A Lesson from Ghana: Live by the Two Great Commandments

by Melvin Rhodes
 
Ghana is one of the friendliest countries in the world. It seems like everybody wants “to be your friend.” From the moment you arrive until the time of departure, it seems like nobody will leave you alone. Many request your e-mail address, while others want their photograph taken with you. Any visitor is bound to feel like the center of attention.
 
This has a negative side. When you’re trying to get something done in a hurry, the average Ghanaian won’t be hurried and must first “greet you” by formally saying hello and then asking about your wife, your children, your grandchildren and, if you have them, your goats and chickens!
 
Even funerals are great social occasions. When I officiated at the funeral of each of my parents in England, I was allowed just 20 minutes for my funeral message by the funeral home. The entire family had to be out the door within 30 minutes, allowing us just 10 minutes to talk with each other after the service. When I mentioned this to Ghanaian friends, they were aghast. That’s not surprising when you consider that no funeral in Ghana lasts less than three days!
 
With the extended family system, people spend a great deal of time at funerals, which, of course, means that they are not at work.

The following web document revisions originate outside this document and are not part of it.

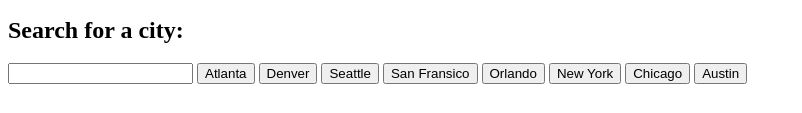
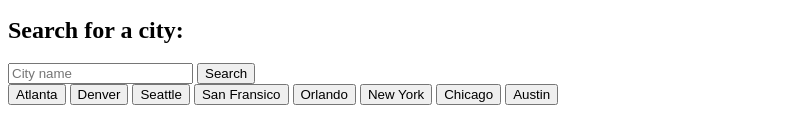
Before and after one commit to Ariesscode/TrackWeather-08-23, a plain HTML site: page index.html in a window 1280 px wide. Shown: the part 881-994 px from the top of the page, without its empty margins (0-802 px from the left). Before the commit the page ends 973 px from the top, so only its background shows below. Drawn offline with Linux system fonts and the light colour scheme.

Commit message:
add input attributes for user to search city, structure containers

```diff
--- a/index.html
+++ b/index.html
@@ -95,8 +95,12 @@
 
 
     </div>
+    <div class="wrapper">
+        <div class="search-header">
         <h2>Search for a city:</h2>
-        <input class="search-city-input">
+        <input type="text" id="city-input" placeholder="City name" class="search-city-input">
+        <button id="search-button">Search</button>
+        </div>
         <button class="city-option">Atlanta</button>
         <button class="city-option">Denver</button>
         <button class="city-option">Seattle</button>
@@ -107,7 +111,7 @@
         <button class="city-option">Austin</button>
 
 
-
+       </div>
     </div>
 
 </body>
```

Trying to get a plumber, electrician or carpenter to come at a specific time is a lost cause——they miss more days than they work, usually due to a funeral for a third cousin twice removed!
 
I frequently tell visiting Americans that time is meaningless. Even the locals joke about how GMT (Greenwich Mean Time) really stands for “Ghana Maybe Time.”
 
But a part of me wants to be more like them——to slow down and smell the roses (though there aren’t many in Ghana).
 
The pace of life in the Western world is too frenetic, especially in the United States. I even find myself slowing down when I cross over into Canada, a country that’s only 125 miles away from where I live. England, where I have family, is positively relaxing after the United States, while Ghana is a paradise.
 
I don’t think it’s just a coincidence that the modern afflictions that plague so many people today are common in the West, but almost unheard of in the slower-paced third world countries like Ghana. Nor is it a coincidence that we have most of the world’s psychiatrists, while countries like Ghana don’t have many.
 
The average American is desperately trying to cope in a fast-paced world that can soon leave you behind, with little help available to fall back on.
 
Ghanaians, on the other hand, may be poor, but they all have a vast social network they can fall back on whenever they need to. If all else fails, they can always go back to the village, where they can revert to a way of life that has changed very little in thousands of years.
 
Ghana is a very religious country. Without realizing it, their priorities touch on the two great commandments. We read about them in Matthew chapter 22.
 
“Then one of them, a lawyer, asked Him a question, testing Him and saying, ‘Teacher, which is the great commandment in the law?’
 
“Jesus said to him, ‘You shall love the Lord your God with all your heart, with all your soul, and with all your mind.' This is the first and great commandment.
 
"And the second is like it: 'You shall love your neighbor as yourself.' On these two commandments hang all the Law and the Prophets" (Matthew 22:35-39).
 
It’s not uncommon for people in Ghana to spend a whole day at church. In addition, all churches provide regular evening Bible studies throughout the week. You can frequently see people carrying Bibles around with them, reading them over lunch or on the bus.
 
God, the Bible and their church are the central focuses of their lives.
 
Not far behind are their friendships with others. If you meet somebody on the way to work, he will stop and talk——and be late for work! So what? People are more important!
 
Perhaps we Westerners shouldn’t take it that far, or we could become as poor as Ghana. The work ethic is important in our culture. Obviously, Ghana is not a perfect society, but we can still learn a lesson from them and strive to achieve more balance in our lives.
 
The fact is that Jesus Christ was right——the two most important things in life are our relationship with God and our relationships with each other. This is where we will find the greatest happiness. It’s also a key that opens the door to breaking free from our other problems!